Since 1972, motorists in Maryland have been able to make right turns at red traffic lights, after first coming to a stop, but only where signs specifically have permitted such turns - at about 700 of the state's 3,000 signalized intersections.
The new law permits the turns everywhere except at the few intersections where signs prohibit them. Endorsed by the U.S. Department of Transportation, such laws already are in effect in all other states, although not the District of Columbia. New York City does not permit right-on-red turns, under a special exemption from the state law.
The District and several large cities, including Philadelphia and Boston, have asked for exemption from the law or for permission to adopt the more restrictive law now in force in Maryland because they believe they have more intersections where such turns should be banned than allowed.
Congress approved such turns three years ago in an energy conservation bill, aimed at saving fuel consumed by cars waiting at red lights. Individual states have had such laws long before the nation discovered it had an energy crisis. California enacted the nation's first such law in 1947 after experimenting with it for almost a decade.
The now almost universally adopted legislation requires motorists to come to a full stop and yield to pedestrians and on-coming traffic before turning right at a red light. Such turns usually are not permitted at traffic-lighted intersections where visibility is poor, where there is a pedestrian walk phase in the traffic light, where many children or elderly persons cross or where pedestrian accidents are frequent.
The District claims more than 1,200 of the city's 1,400 intersections would be ineligible for right-on-red turns. City officials say that if the District adopts a law that permits such turns unless signs are posted, the city will have to put up more than 9,500 signs (several at every intersection).
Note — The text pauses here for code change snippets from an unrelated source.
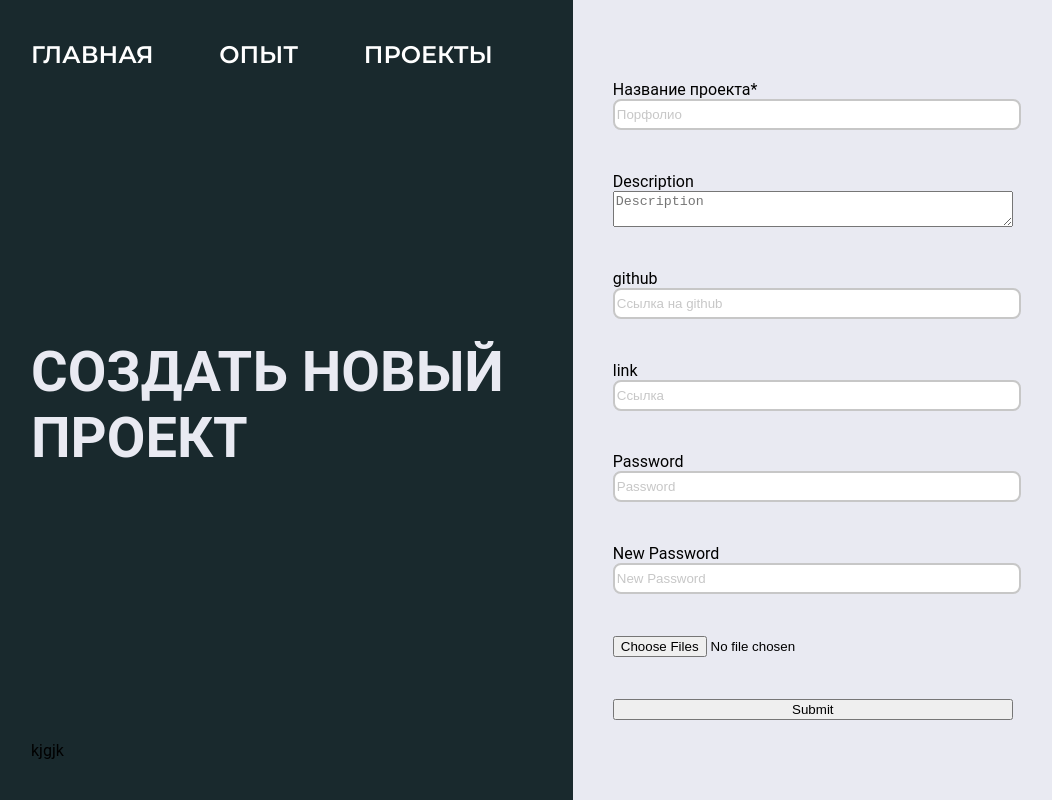
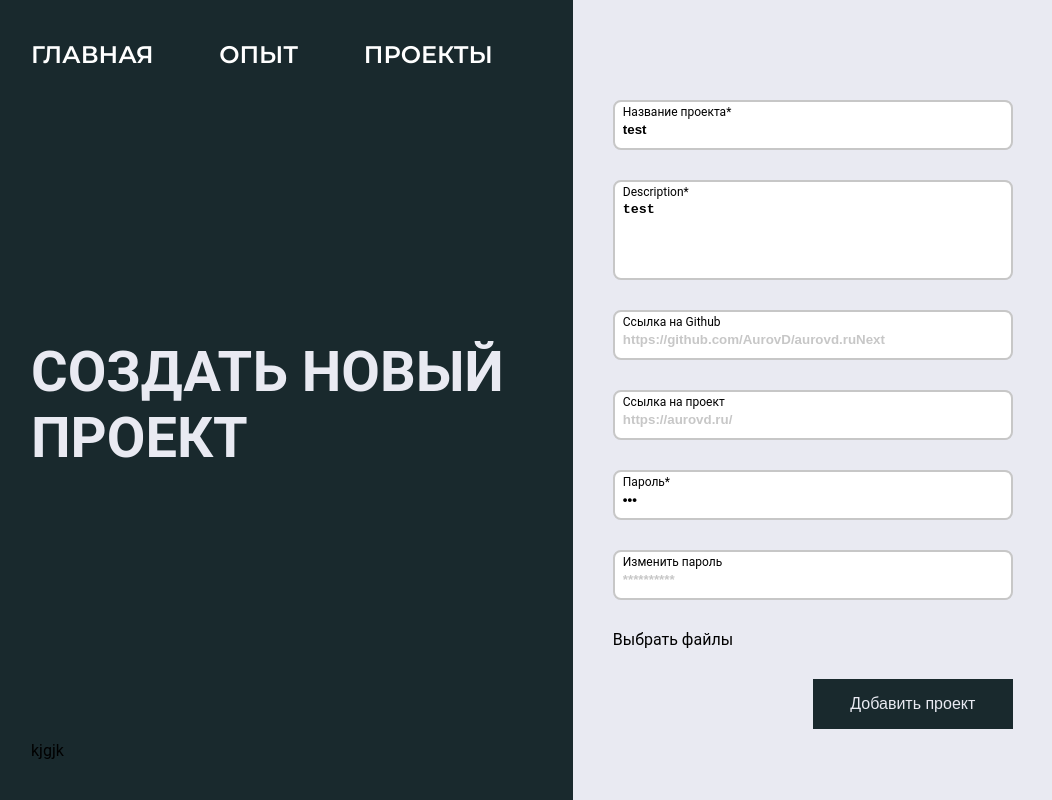
Before and after one commit to AurovD/aurovd.ruNext, a Next.js app: page /create in a window 1280 px wide. Shown: the whole page, without its empty margins (9-1061 px from the left). Built offline with nearby package versions, Linux system fonts and the light colour scheme; a web font is replaced by a local one.

Commit message:
form finished

```diff
--- a/components/Create/Create.module.scss
+++ b/components/Create/Create.module.scss
@@ -1,27 +1,26 @@
 .form {
-  height: 80vh;
+  gap: 30px;
+  padding-top: 100px;
+  width: 400px;
+  button {
+    background-color: #19292D;
+    color: #E9EAF2;
+    height: 50px;
+    width: 200px;
+    align-self: flex-end;
+    cursor: pointer;
+    font-size: 16px;
+    font-weight: 400;
+    border: none;
+    transition: 0.3s linear;
+    &:active {
+      transform: scale(0.95);
+    }
+  }
 }
-//.form_input {
-//  width: 400px;
-//  height: 50px;
-//  input {
-//    outline: none;
-//    border: 2px solid #c7c7c7;
-//    width: 100%;
-//    height: 100%;
-//    border-radius: 8px;
-//    color: #7a83bf;
-//    &:hover {
-//      border: 2px solid #19292D;
-//    }
-//    &::-webkit-input-placeholder {
-//      color: #c7c7c7;
-//    }
-//    &::-moz-placeholder {
-//      color: #c7c7c7;
-//    }
-//    &:-ms-input-placeholder {
-//      color: #c7c7c7;
-//    }
-//  }
-//}
+.files {
+  display: none;
+}
+.label {
+  cursor: pointer;
+}
--- a/components/Create/index.tsx
+++ b/components/Create/index.tsx
@@ -1,4 +1,4 @@
-import React from 'react';
+import React, {useEffect, useState} from 'react';
 import styles from './Create.module.scss';
 import {Formik, Form, FormikHelpers, ErrorMessage} from 'formik';
 import * as Yup from 'yup';
@@ -31,15 +31,24 @@ const setPost = async (body: FormData) => {
 
 
 export const CreateProject = () => {
+    const [files, setFiles] = useState<string[]>([])
+
+    useEffect(() => {
+        console.log(files);
+    }, [files]);
+
+    const x = (n) => {
+      setFiles(["kjhkhlhkh"]);
+    }
     return (
-        <div className={'d-flex justify-content-start align-items-center ml-40'}>
+        <div className={'d-flex justify-content-start ml-40 mb-50'}>
             <Formik
                 initialValues={{
-                    title: '',
-                    description: '',
+                    title: 'test',
+                    description: 'test',
                     link: '',
                     github: '',
-                    password: '',
+                    password: '123',
                     new_password: '',
                     previews: null
                 }}
@@ -48,70 +57,55 @@ export const CreateProject = () => {
                         .max(30, 'Must be 15 characters or less')
                         .required('Требуется название проекта'),
                     description: Yup.string()
-                        .required('Required'),
+                        .required('Требуется описание проекта'),
                     password: Yup.string()
-                        .required('Required'),
+                        .required('Требуется идентификация по паролю'),
                     previews: Yup.mixed()
-                        .required('Required')
+                        .required('Требуется превью проекта')
                 })}
                 onSubmit={(
                     values: Values,
                     { setSubmitting }: FormikHelpers<Values>
                 ) => {
+                    setFiles([]);
                     const fd = new FormData();
                     Array.from(values.previews).forEach(file => {
                         fd.append('preview', file);
+                        setFiles(prev => [...prev, file.name]);
                     });
                     for (let k in values) {
                         fd.append(k, typeof values[k] === "string" ? values[k] : JSON.stringify(values[k]));
                     }
                     setSubmitting(false);
-                    setPost(fd).then(async (r: any) => {
-                        r = await r.json();
-                        console.log(r)
-                    });
+                    // setPost(fd).then(async (r: any) => {
+                    //     r = await r.json();
+                    //     console.log(r)
+                    // });
                 }}>
                 {(formProps) => (
-                    <Form className={clsx('d-flex flex-column justify-content-between', styles.form)}>
-                        <MyTextInput label="Название проекта*" name="title" type="text" placeholder="Порфолио"/>
-                        <div className={clsx('d-flex flex-column relative', styles.form_input)}>
-                            {/*<label htmlFor="title">Title</label>*/}
-                            {/*<Field id="title" name="title" placeholder="Название проекта" />*/}
-                            {/*<ErrorMessage name="title" />*/}
-                            <MyTextArea label="Description" name="description" placeholder="Description"/>
-                        </div>
-
-
-                        <div className={clsx('d-flex flex-column relative', styles.form_input)}>
-                            <MyTextInput label="github" name="github" type="text" placeholder="Ссылка на github"/>
-                        </div>
-
-                        <div className={clsx('d-flex flex-column relative', styles.form_input)}>
-                            <MyTextInput label="link" name="link" type="text" placeholder="Ссылка"/>
-                        </div>
-
-                        <div className={clsx('d-flex flex-column relative', styles.form_input)}>
-                            <MyTextInput label="Password" name="password" type="password" placeholder="Password"/>
-                        </div>
-
-                        {/*<label htmlFor="new_password">New Password</label>*/}
-                        {/*<Field id="new_password" name="new_password" placeholder="New password" type="password" />*/}
-
-                        <div className={clsx('d-flex flex-column relative', styles.form_input)}>
-                            <MyTextInput label="New Password" name="new_password" type="password" placeholder="New Password"/>
-                        </div>
-
+                    <Form className={clsx('d-flex flex-column', styles.form)}>
+                        <MyTextInput label="Название проекта*" name="title" type="text" placeholder="Портфолио"/>
+                        <MyTextArea label="Description*" name="description" placeholder="Description"/>
+                        <MyTextInput label="Ссылка на Github" name="github" type="text" placeholder="https://github.com/AurovD/aurovd.ruNext"/>
+                        <MyTextInput label="Ссылка на проект" name="link" type="text" placeholder="https://aurovd.ru/"/>
+                        <MyTextInput label="Пароль*" name="password" type="password" placeholder="**********"/>
+                        <MyTextInput label="Изменить пароль" name="new_password" type="password" placeholder="**********"/>
+                        <label htmlFor="previews" className={clsx(styles.label)}>
+                            {!files.length ? "Выбрать файлы" : `Выбранные файлы: ${files.join(", ")}.`}
+                        </label>
                         <input
+                            id="previews"
                             type="file"
                             name="previews"
                             onChange={(event) =>{
                                 formProps.setFieldValue("previews", event.target.files);
                             }}
+                            className={clsx(styles.files)}
                             multiple
                         />
                         <ErrorMessage name="previews" />
 
-                        <button type="submit">Submit</button>
+                        <button type="submit">Добавить проект</button>
                     </Form>
                 )}
             </Formik>
--- a/components/Panel/Panel.module.scss
+++ b/components/Panel/Panel.module.scss
@@ -15,7 +15,7 @@
     }
   }
   .active {
-    color: #E9EAF2;
+    color: #505C5E;
   }
 }
 .title {
--- a/components/UI/Forms/TextArea/TextArea.module.scss
+++ b/components/UI/Forms/TextArea/TextArea.module.scss
@@ -0,0 +1,16 @@
+.form_textarea {
+  width: 400px;
+  height: 100px;
+  textarea {
+    box-sizing: border-box;
+    padding: 20px 10px 0 8px;
+    outline: none;
+    border: 2px solid #c7c7c7;
+    width: 100%;
+    height: 100%;
+    border-radius: 8px;
+    color: #000;
+    font-weight: 600;
+    resize: none;
+  }
+}
--- a/components/UI/Forms/TextArea/index.tsx
+++ b/components/UI/Forms/TextArea/index.tsx
@@ -1,5 +1,7 @@
 import {useField} from "formik";
 import {FC} from "react";
+import styles from './TextArea.module.scss';
+import clsx from "clsx";
 
 interface Interface {
     label: string;
@@ -10,12 +12,12 @@ interface Interface {
 export const MyTextArea: FC<Interface> = ({label, ...props}) => {
     const [field, meta] = useField(props);
     return (
-        <>
-            <label htmlFor={props.name}>{label}</label>
-            <textarea className="text-area" {...field} {...props} />
+        <div className={clsx('relative', styles.form_textarea)}>
+            <label htmlFor={props.name} className={clsx("absolute label")}>{label}</label>
+            <textarea{...field} {...props} />
             {meta.touched && meta.error ? (
-                <div className="error">{meta.error}</div>
+                <div className={clsx("absolute error")}>{meta.error}</div>
             ) : null}
-        </>
+        </div>
     );
 };
--- a/components/UI/Forms/TextInput/TextInput.module.scss
+++ b/components/UI/Forms/TextInput/TextInput.module.scss
@@ -2,12 +2,15 @@
   width: 400px;
   height: 50px;
   input {
+    box-sizing: border-box;
+    padding: 8px 10px 0 8px;
     outline: none;
     border: 2px solid #c7c7c7;
     width: 100%;
     height: 100%;
     border-radius: 8px;
-    color: #7a83bf;
+    color: #000;
+    font-weight: 600;
     &:hover {
       border: 2px solid #19292D;
     }
--- a/components/UI/Forms/TextInput/index.tsx
+++ b/components/UI/Forms/TextInput/index.tsx
@@ -13,9 +13,9 @@ interface Interface {
 export const MyTextInput: FC<Interface> = ({ label, ...props }) => {
     const [field, meta] = useField(props);
     return (
-        <div className={clsx('d-flex flex-column relative', styles.form_input)}>
-            <label htmlFor={props.name}>{label}</label>
-            <input className="text-input" {...field} {...props} />
+        <div className={clsx('relative', styles.form_input)}>
+            <label htmlFor={props.name} className={clsx("absolute label")}>{label}</label>
+            <input {...field} {...props} />
             {meta.touched && meta.error ? (
                 <div className={clsx("absolute error")}>{meta.error}</div>
             ) : null}
--- a/pages/projects.tsx
+++ b/pages/projects.tsx
@@ -2,11 +2,8 @@ import React from 'react';
 import Head from "next/head";
 import {Panel} from "../components/Panel";
 import {Projects} from "../components/Projects";
-import {MainContext} from "./index";
 
 export default function ProjectsPage() {
-    const { page } = React.useContext(MainContext);
-    console.log(page);
     const obj = {
         id: 2,
         title: "ПРОЕКТЫ"
--- a/styles/globals.scss
+++ b/styles/globals.scss
@@ -25,9 +25,14 @@ a {
   box-sizing: border-box;
 }
 .error {
-  top: 0;
-  right: 0;
+  top: 5px;
+  right: 10px;
   color: #b80f0a;
+  font-size: 12px;
+}
+.label {
+  top: 5px;
+  left: 10px;
   font-size: 12px;
 }
 @media (max-width: 1000px) {
```
Also changed, not shown: pages/index.tsx (+5 -5 lines).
About 75 percent of Maryland motorists are unaware that right-on-red turns are prohibited in the city, according to a survey conducted recently for the State Department of Transportation. The survey of [WORD ILLEGIBLE]licensed Maryland drivers also found that 75 percent did not know they must stop at every red light before turning.